Some points that stood out for me:

  1. It was clear to me that Mr Ham and his army of sympathetic PhD'd scientists spend a lot of their time finding holes in theories and citing them as weakness.  I mean, these guys spend a LOT of time doing this and then memorizing each and every single one of them as a bullet point for later conversation with no regard for the notion that scientific theories aren't just spontaneously generated wholly and completely.  Gaps will often exist and for indeterminate periods of time.  Science fully embraces the idea of "to be continued", "this spot reserved for future study", and "we don't quite understand this right now".  So, how is someone like Mr Nye, an advocate for general science, supposed to prepare himself for such pre-planned assaults on such very specific "chinks" in the armor of some of these scientific theories?  I haven't a clue.  He's a braver man than I am. 
  2. Mr Ham assumed the enviable position of being able to create the rule stick by which the rest of his arguments would be assessed and by which Mr Nye's would be judged.  I can't really fault him because Mr Nye let him do it.  In the beginning, Mr Ham describes the two different  kinds of science: historical science and observational science.  (Taken directly from the gospel according to Ham).  Long story short, the premise of historical science was that we can't observe what happened in the past and thus science has no dominion over whether we can judge it to be true or false.  This being the case, he asserts that scripture is a recording of observed events and thus has merit that is missing in the scientific process.  Mr Ham beat Mr Nye with that stick repeatedly throughout the debate.  Were it I who was up there, I'd have knee-capped Mr Ham in the beginning but I get the impression that Mr Nye, although being blunt, is also a really nice guy.  So, not only is this Ham's turf and (I believe) Ham's audience, but it's also Ham's rule book. 
  3.  Mr Ham knew exactly what he was going to throw at Mr Nye and, what's more, he wanted the world to see it happen.  Hence, the invitation to Kentucky.  Again, I posit that had Mr Nye known what kind of scientific chinks were going to be thrown at him that he might have had a different strategy.   So...Ham's turf, (I think) Ham's audience, Ham's rule book, Ham's game plan.  This is a bit overwhelming when going up against Mr Nye's messages that often come across more as public service announcements than actual arguments.  
  4. I will say, though, that Mr Ham was a brave man for trying to stand up to science on science's terms.  The idea that some of these scientific theories were questionable using the tenets of the scientific process itself was probably the best move he could have made.  It's long been my opinion that when science and religion verbally go head-to-head that nothing will ever be accomplished.  How can either side hope to gain sympathy from the other when they both value different things and have completely different rule books determining validity and cogency?  Mr Ham at least did this part well by not only being willing to meet halfway but by spanning the entire bridge to meet Mr Nye on the other side.  
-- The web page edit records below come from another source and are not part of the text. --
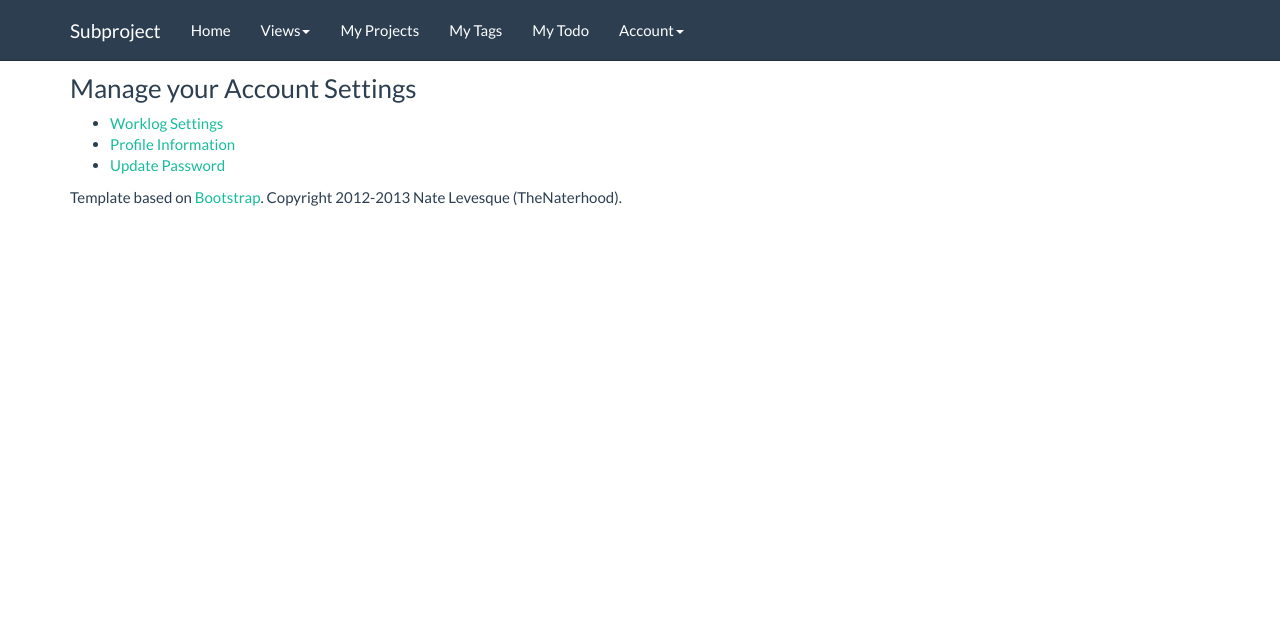
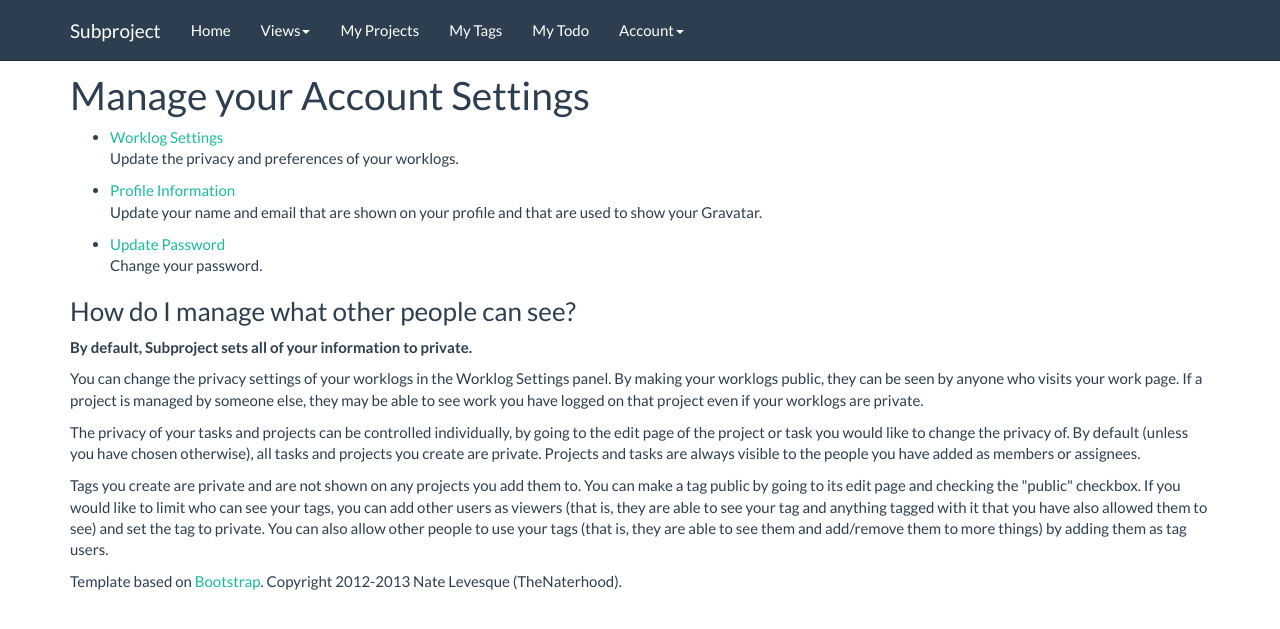
Before and after one commit to thenaterhood/subproject, a Django app: page /user/settings/ in a window 1280 px wide. Shown: the top 629 px of the page. Run offline with Django 3.2, Linux system fonts and the light colour scheme; the visitor is signed in with stand-in values (Sample User, id 1); parts of the project's set-up code (start-up, migrations or seed data) failed here and were passed over.

Commit message:
add help text to settings dashboard

```diff
--- a/user/templates/user_settings.html
+++ b/user/templates/user_settings.html
@@ -8,12 +8,37 @@
 
   <div>
 
-  <h3>Manage your Account Settings</h3>
+  <h1>Manage your Account Settings</h1>
   <ul>
     <li><a href="/work/settings/">Worklog Settings</a></li>
+    <p>Update the privacy and preferences of your worklogs.</p>
+
     <li><a href="/user/edit/">Profile Information</a></li>
+    <p>Update your name and email that are shown on your profile and that are used to show your Gravatar.</p>
+
     <li><a href="/user/password/">Update Password</a></li>
+    <p>Change your password.</p>
   </ul>
+
+  <h3>How do I manage what other people can see?</h3>
+  <p><strong>By default, Subproject sets all of your information to private.</strong></p>
+
+  <p>You can change the privacy settings of your worklogs in the Worklog Settings panel. By making
+  your worklogs public, they can be seen by anyone who visits your work page. If a project is managed
+  by someone else, they may be able to see work you have logged on that project even if your worklogs
+  are private.</p>
+
+  <p>The privacy of your tasks and projects can be controlled individually, by going to the edit page of
+    the project or task you would like to change the privacy of. By default (unless you have chosen
+    otherwise), all tasks and projects you create are private. Projects and tasks are always visible to the
+    people you have added as members or assignees.</p>
+
+  <p>Tags you create are private and are not shown on any projects you add them to. You can make
+    a tag public by going to its edit page and checking the "public" checkbox. If you would like to limit
+    who can see your tags, you can add other users as viewers (that is, they are able to see your tag
+    and anything tagged with it that you have also allowed them to see) and set the tag to private. You
+    can also allow other people to use your tags (that is, they are able to see them and add/remove them
+    to more things) by adding them as tag users.</p>
 </div>
 
 {% endblock %}
```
  5. And, alas, I was not a fan of Mr Nye using the pulpit to twice take a political posture.  As just about everyone knows, he continually purports that to believe in Creationism isn't itself a bad thing but to please teach Evolution to children with the premise being that scientifically literate people will be needed in the generations to come to maintain America's scientific and industrial posture.  It's a great message and I completely agree.  I just think that it was the wrong place and the wrong time. 

So, again, I really don't think that it was much of a debate.  I'm glad that Bill Nye is around and is willing to zealously run with the torch of scientific advocacy the way that he does.  I'd be lying, however, if I said that I think that anything was accomplished or that either party came out on top.